Although the threat posed by climate change is apocalyptic, leftist thought has furnished humanity with a clear alternative: ecosocialism. More specifically, we can avoid Kaczynski’s doomsday scenario through the deconstruction of capitalism, a humane strategy of degrowth, and the equitable distribution of resources. Unlike Kaczynski, ecosocialists understand that plenty of human beings can and do live in modern society while also maintaining small carbon footprint. And crucially, ecosocialist thought also recognizes that a handful of massive corporations and the inherent wastefulness of capitalism are largely responsible for our ongoing ecological disaster. (Typical of virulent, fascistic philosophies, Kacyznski’s views declaims individuals and minority group as uniquely culpable and elides any rational systemic analysis that challenges existing power structures). In a system that is centered on human need and environmental sustainability, the lifestyles of wealthy people in the imperial core will change dramatically. But everyone will be adequately fed, and the number of people who have access to medically necessary healthcare will be drastically expanded. Forging this world will be one of the most difficult undertakings in human history, but it is possible. People are already building the foundations for this future in the here and now. In other words, you do not have to believe in luxury space communism to think that we can build a future where humanity survives climate apocalypse without devolving into murderous fascist eugenics.
So, why then are Kaczynski and his ilk in such a rush to condemn billions of people to certain death? In broad terms, they revel in these fantasies of human carnage because they buy into the fascist mythos of white supremacist and ableist purity. Kaczynski’s own writings demonstrate his commitment to this violent ideology. In Technological Slavery, Kaczynski writes, “Take measures to exclude all leftists, as well as the assorted neurotics, lazies, incompetents, charlatans, and persons deficient in self-control who are drawn to resistance movements in America today.” The underlying message here is that “degenerates” have no place in the world he hopes to build. Instead of recognizing the common thread of humanity we all share, Kaczynski sees those who do not possess normative traits as weak parasites who hold back people like himself, who are somehow more deserving of life.

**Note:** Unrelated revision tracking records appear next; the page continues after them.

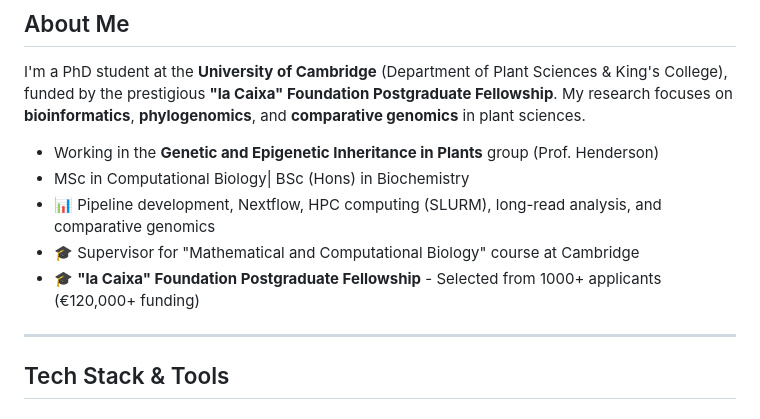
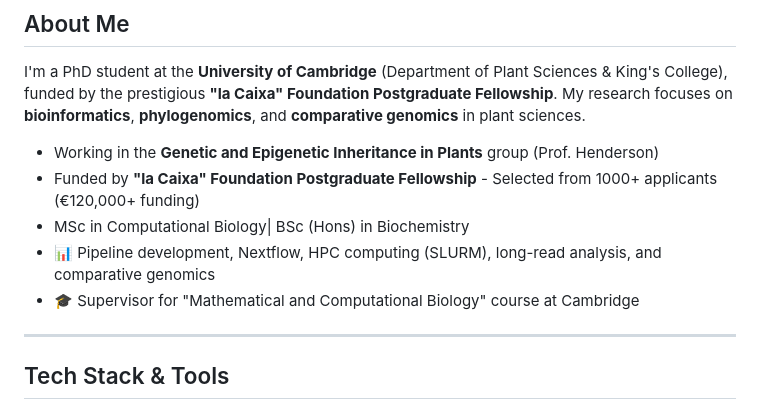
Before and after one commit to jacgonisa/jacgonisa, a Markdown page: README.md, the part around the change. GitHub-like rendering.

```diff
--- a/README.md
+++ b/README.md
@@ -30,10 +30,10 @@ Last and most importantly, as a first-gen uni student, I am very concerned about
 I'm a PhD student at the **University of Cambridge** (Department of Plant Sciences & King's College), funded by the prestigious **"la Caixa" Foundation Postgraduate Fellowship**. My research focuses on **bioinformatics**, **phylogenomics**, and **comparative genomics** in plant sciences.
 
 - Working in the **Genetic and Epigenetic Inheritance in Plants** group (Prof. Henderson)
+- Funded by **"la Caixa" Foundation Postgraduate Fellowship** - Selected from 1000+ applicants (€120,000+ funding)
 - MSc in Computational Biology| BSc (Hons) in Biochemistry
 - 📊 Pipeline development, Nextflow, HPC computing (SLURM), long-read analysis, and comparative genomics
 - 🎓 Supervisor for "Mathematical and Computational Biology" course at Cambridge
-- 🎓 **"la Caixa" Foundation Postgraduate Fellowship** - Selected from 1000+ applicants (€120,000+ funding)
 
 ---
 
```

Although Kaczynski claims that his politics are grounded solely in rational assessment of industrial society, his excessively nihilistic understanding of political economy demonstrates that his actual motives are more closely aligned with an impulse to scapegoat non-normative people for his personal failings and the alienation he has experienced under capitalism. The underpinnings of his ideology completely forego any appreciation for the joy and strength that can be derived from community and solidarity.
Our society is built from scaffolding that was forged in oppression, exploitation, and stratification. While cynical and pessimistic outlooks may be understandable, they are neither accurate nor productive. At a fundamental level, it is a mistake to assume that current circumstances predict future realities. The future is unwritten, and human beings are possessed of a profound social mutability. We all bear a multitude of emotional scars and flaws as a result of navigating the deep-seated indignities and inhumanities in our society, but we will always find healing through community. We may always find dignity and purpose in the struggle for collective liberation. We can and we must charge ahead and fight like hell for a world that, for all people, is worth living in.
Conor Arpwel is a writer, amateur graphic designer, and organizer. He is an advocate for accessibility and the disabled community in DSA. In his free time, he enjoys posting on Twitter @arpwel and making art.